During this time of indoor training, you should also be continuing to work with the piglets on being handled and picked up. This is a vital step that must be practiced daily so that they will not become fearful of being held. Remember not to put the piglet down while it is screaming, as this can easily become a habit the pig uses to be let down. Make sure to cradle the piglet so that it feels safe and secure in your arms. This is also the perfect time to start introducing rewards or treats for positive behaviors. A variety of treats and foods should be used to that the piglet is introduced to different tastes, smells, and textures.
Introductions to other family members and pets should be done slowly, not to add stress to the piglets. Every family dynamic is different, most people have other pets as well as children ranging in ages. If you have the opportunity to have both women and men interacting with the piglets, this would be the perfect time to implement that. When introducing other members of your family such as children and spouses, make sure that they move slowly and let the piglets come to them. They will need to follow the same process that you have done, so that the piglets know what to expect. If you have small children, be sure to have them act calmly and patiently. Have them spend time on the pigs level so that there are no risks for accidental drops.
Pets should be separated by a barrier such as a baby gate or crate so that both parties may smell and interact safely in case any issues arise. After a few days of being separated, the introduction should be made on neutral territory. Body language is key. Never leave piglets and other animals alone unattended. Allow both piglets and the other animal smell and get to know each other, stepping in or separating when necessary.
Depending on the age you choose to let your piglets go to their new home, this could be the last week you have to continue to socialize your piglet. The more experiences you introduce to the piglet, the easier the transition will be for the pig and new owner. Since most owners choose to have their pig live indoors, they will need to be familiar with as many house hold noises, smells, and activities as possible. Having a routine developed and used can help ease the transition into their new home when that time comes. Piglets should be away from their mother most of the day if not permanently during this time. They should have a designated area in your home for crating and using the potty. This week should be used to continue to work with them in every aspect. Your piglets should be eating solid foods, using the appreciate potty method implemented, as well as freely allowing you and your family member to handle and hold. If you feel that certain piglets are lacking in certain areas, it is perfectly fine to take a few steps backwards to start an area of training from step one until their confidence allows you to conquer the specific area. Each piglet will have it’s own unique personality, and some will progress faster and easier than others.
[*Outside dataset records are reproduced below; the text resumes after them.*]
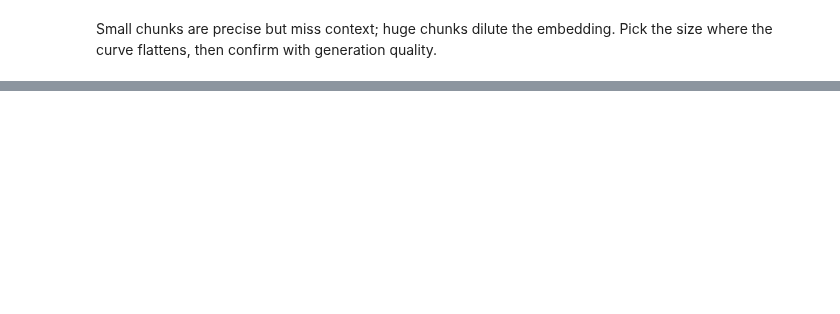
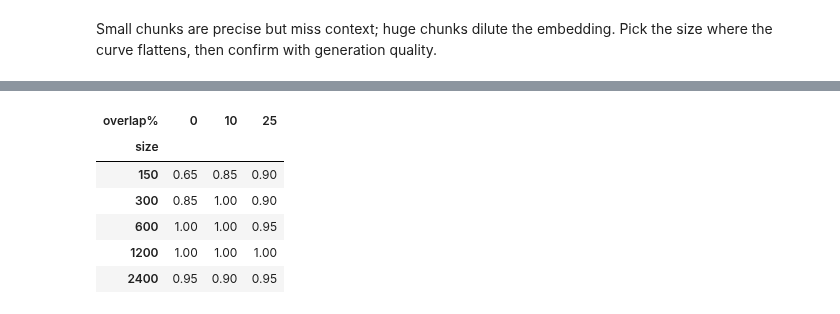
Before and after one commit to Ramakm/RAG, a Jupyter notebook: RAG Fundamentals/05_choose_chunk_size/choose_chunk_size.ipynb, the cells around one changed output, grey strips where cells are left out. Cells and saved outputs as stored; diff of their text form; code cells hidden in the pictures; blank space fills up the shorter version.

```diff
--- a/RAG Fundamentals/05_choose_chunk_size/choose_chunk_size.ipynb
+++ b/RAG Fundamentals/05_choose_chunk_size/choose_chunk_size.ipynb
@@ -29,0 +62,17 @@ Small chunks are precise but miss context; huge chunks dilute the embedding. Pic
+# %%
+rows = []
+for size in [150, 300, 600, 1200, 2400]:
+    for overlap_pct in [0, 10, 25]:
+        st = build_store(chunk_text(text, size=size, overlap=size * overlap_pct // 100))
+        r = evaluate_retriever(st.search, questions, k=3)
+        rows.append({"size": size, "overlap%": overlap_pct, "chunks": len(st), "hit@3": r["hit_rate@3"], "MRR": r["MRR"]})
+grid = pd.DataFrame(rows)
+grid.pivot(index="size", columns="overlap%", values="hit@3")
+# %% [output]
+| overlap% | 0 | 10 | 25 |
+| size |  |  |  |
+| 150 | 0.65 | 0.85 | 0.90 |
+| 300 | 0.85 | 1.00 | 0.90 |
+| 600 | 1.00 | 1.00 | 0.95 |
+| 1200 | 1.00 | 1.00 | 1.00 |
+| 2400 | 0.95 | 0.90 | 0.95 |
```
Also changed, not shown: parts of 18 cells of this notebook, 47 other files.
These weeks will be the remaining weeks that the piglets will be with you. During this time you should be continuing to introduce the piglets to new activities and experiences to prepare them to be the best pets possible. If a piglet has any bad habits developed, you should redirect them now. Be sure to reward positive and wanted behaviors. If you feel a piglet is not ready to make the next step or needs improvement in certain areas, do not feel afraid to tell their new owner that he or she needs more time with you. It is our responsibility as breeders to provide the piglet with the confidence and ability to tackle everyday life.